If just thinking about the word “elder care” has you turning gray, take a deep breath.
Since 2008, I have met with hundreds of adult children, grandchildren, spouses, friends, nieces, nephews and siblings of someone in need of elder care. Every one of them was stressed.
Many were stressed to the point of tears because their best efforts were not working. But guilt and frustration became comical when I asked them to step back and look at the big picture of what they are asking of themselves.
One person trying to provide 24-hour care for another person is impossible. It isn’t a “one-person” job.
Think of all the offers of help that come in when a new mom has a baby. We worry that she’s not getting enough rest with the frequent feedings and diaper changes. We bring food and babysitting offers to help her through the rough months.
Take that new mom (or dad) and age her by 30 years, so she may be dealing with her own health problems. Then make that new baby a fully grown adult with “new baby” needs. Add a second baby (another parent) and add the ability to argue with, throw guilt at, and walk (or drive!) away from you. Do you seriously think you should be able to handle elder care alone?
The word itself can mean so much. A search of elder care on the web can send you into more confusion. Decide what it is that you need.
Before you search, ask yourself a few questions:
What is the primary need? Think of the toughest part of the day. Do you lie awake, worrying about falls on the way to the bathroom, or, with dementia, wandering? Maybe it’s the morning hours. It’s hard enough to get yourself up, bathed, dressed, and fed, let alone another person or two.

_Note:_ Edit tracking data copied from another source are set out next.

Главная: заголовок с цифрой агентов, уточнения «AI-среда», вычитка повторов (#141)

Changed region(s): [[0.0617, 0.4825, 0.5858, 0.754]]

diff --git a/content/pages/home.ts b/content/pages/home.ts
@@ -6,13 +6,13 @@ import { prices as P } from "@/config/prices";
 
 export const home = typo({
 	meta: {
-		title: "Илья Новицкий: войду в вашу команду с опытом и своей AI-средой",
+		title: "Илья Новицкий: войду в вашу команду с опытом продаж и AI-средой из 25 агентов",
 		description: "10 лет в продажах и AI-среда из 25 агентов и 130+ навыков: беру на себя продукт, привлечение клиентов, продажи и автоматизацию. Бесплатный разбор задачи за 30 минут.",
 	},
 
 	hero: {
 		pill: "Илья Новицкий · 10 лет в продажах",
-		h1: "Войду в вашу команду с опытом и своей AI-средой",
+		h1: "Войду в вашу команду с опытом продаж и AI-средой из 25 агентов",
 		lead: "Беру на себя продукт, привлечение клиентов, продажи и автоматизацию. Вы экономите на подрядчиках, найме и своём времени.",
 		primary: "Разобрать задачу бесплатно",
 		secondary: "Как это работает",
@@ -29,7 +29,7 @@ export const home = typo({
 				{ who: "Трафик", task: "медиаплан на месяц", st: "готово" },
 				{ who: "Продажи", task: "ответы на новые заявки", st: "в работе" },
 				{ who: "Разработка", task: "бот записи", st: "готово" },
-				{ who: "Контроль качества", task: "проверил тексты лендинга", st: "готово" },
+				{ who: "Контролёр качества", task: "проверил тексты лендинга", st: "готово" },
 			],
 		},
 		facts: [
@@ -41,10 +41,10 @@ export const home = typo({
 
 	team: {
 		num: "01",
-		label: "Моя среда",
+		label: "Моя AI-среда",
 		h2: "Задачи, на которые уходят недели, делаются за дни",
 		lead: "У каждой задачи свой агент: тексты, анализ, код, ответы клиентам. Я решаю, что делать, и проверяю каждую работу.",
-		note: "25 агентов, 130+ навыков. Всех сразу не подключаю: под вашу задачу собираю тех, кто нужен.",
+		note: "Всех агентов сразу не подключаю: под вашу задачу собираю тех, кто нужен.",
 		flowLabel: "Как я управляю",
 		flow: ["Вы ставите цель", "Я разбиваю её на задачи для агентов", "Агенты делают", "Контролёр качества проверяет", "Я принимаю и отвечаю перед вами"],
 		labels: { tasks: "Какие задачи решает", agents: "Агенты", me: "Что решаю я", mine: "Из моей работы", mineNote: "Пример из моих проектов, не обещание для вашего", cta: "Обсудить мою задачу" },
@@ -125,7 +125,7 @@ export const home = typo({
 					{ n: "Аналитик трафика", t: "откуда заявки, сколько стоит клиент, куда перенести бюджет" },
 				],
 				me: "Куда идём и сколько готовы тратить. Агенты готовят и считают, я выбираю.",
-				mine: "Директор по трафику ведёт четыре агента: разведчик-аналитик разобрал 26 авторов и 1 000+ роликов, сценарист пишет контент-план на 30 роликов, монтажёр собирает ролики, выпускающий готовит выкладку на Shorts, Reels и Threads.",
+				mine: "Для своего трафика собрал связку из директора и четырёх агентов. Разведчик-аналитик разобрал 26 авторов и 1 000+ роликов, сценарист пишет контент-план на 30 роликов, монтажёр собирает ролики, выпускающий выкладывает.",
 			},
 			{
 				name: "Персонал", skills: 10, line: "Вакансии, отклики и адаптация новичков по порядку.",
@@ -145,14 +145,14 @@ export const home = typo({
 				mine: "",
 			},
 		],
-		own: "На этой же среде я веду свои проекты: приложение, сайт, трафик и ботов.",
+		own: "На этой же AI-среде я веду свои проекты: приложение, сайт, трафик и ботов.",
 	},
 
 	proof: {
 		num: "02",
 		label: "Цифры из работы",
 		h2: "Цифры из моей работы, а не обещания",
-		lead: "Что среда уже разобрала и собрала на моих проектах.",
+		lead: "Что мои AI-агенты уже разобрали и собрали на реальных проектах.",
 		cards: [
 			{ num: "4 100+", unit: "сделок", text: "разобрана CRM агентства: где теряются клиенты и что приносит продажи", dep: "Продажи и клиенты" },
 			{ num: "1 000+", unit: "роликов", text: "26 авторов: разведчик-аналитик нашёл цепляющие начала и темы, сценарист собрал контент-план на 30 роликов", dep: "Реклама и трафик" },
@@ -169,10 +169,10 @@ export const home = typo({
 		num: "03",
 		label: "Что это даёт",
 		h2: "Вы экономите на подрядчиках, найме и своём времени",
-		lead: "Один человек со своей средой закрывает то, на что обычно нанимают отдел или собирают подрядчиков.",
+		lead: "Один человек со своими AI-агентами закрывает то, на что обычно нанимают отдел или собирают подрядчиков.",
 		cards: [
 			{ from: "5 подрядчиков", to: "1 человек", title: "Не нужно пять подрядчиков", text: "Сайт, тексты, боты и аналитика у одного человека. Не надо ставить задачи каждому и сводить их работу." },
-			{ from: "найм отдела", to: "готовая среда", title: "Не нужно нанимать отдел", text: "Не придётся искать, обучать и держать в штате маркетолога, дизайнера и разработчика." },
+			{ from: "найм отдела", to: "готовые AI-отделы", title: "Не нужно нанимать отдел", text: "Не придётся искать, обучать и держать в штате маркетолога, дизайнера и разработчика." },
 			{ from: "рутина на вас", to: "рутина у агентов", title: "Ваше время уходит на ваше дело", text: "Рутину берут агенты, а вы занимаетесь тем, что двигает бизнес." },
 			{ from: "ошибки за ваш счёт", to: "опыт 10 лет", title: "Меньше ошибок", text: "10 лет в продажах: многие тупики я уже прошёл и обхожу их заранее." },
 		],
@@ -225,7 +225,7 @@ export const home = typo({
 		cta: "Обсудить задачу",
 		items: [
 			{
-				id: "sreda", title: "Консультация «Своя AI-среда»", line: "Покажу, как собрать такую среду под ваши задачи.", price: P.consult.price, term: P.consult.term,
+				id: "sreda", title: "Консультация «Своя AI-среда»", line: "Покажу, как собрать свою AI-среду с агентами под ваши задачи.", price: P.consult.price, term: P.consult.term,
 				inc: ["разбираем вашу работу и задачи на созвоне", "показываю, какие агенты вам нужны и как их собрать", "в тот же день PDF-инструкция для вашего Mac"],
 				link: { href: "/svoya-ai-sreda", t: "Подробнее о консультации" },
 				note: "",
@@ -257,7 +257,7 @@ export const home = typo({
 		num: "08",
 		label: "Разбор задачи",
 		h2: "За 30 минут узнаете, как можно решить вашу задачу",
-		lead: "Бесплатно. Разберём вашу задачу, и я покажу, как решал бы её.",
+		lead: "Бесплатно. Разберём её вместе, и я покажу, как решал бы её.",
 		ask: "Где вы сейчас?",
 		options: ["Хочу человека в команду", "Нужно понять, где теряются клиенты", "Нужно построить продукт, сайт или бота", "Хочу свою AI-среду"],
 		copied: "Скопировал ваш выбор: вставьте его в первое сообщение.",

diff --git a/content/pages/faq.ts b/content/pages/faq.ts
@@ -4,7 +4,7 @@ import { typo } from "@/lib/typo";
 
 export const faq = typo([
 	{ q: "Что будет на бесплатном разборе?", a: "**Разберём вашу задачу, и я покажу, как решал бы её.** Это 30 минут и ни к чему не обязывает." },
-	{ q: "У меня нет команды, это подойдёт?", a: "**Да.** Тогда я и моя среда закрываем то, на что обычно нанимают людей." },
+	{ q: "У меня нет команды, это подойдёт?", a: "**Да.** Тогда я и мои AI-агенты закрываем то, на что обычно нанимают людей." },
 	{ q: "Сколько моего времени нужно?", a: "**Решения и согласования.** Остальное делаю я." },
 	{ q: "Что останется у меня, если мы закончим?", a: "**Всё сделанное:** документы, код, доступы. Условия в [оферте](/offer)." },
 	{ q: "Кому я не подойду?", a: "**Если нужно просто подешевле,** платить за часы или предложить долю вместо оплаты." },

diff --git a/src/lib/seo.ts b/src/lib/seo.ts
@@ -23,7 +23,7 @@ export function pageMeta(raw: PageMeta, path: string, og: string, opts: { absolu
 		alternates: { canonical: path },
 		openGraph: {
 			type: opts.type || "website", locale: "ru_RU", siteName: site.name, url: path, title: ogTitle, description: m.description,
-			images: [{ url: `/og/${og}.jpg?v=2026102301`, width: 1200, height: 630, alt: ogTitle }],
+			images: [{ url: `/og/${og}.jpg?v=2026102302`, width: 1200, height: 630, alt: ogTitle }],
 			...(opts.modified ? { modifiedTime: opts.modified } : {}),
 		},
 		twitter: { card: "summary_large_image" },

When do you most need a break? The day might be more manageable if you can sleep at night. Or the night might be more tolerable if you know help is coming in the morning.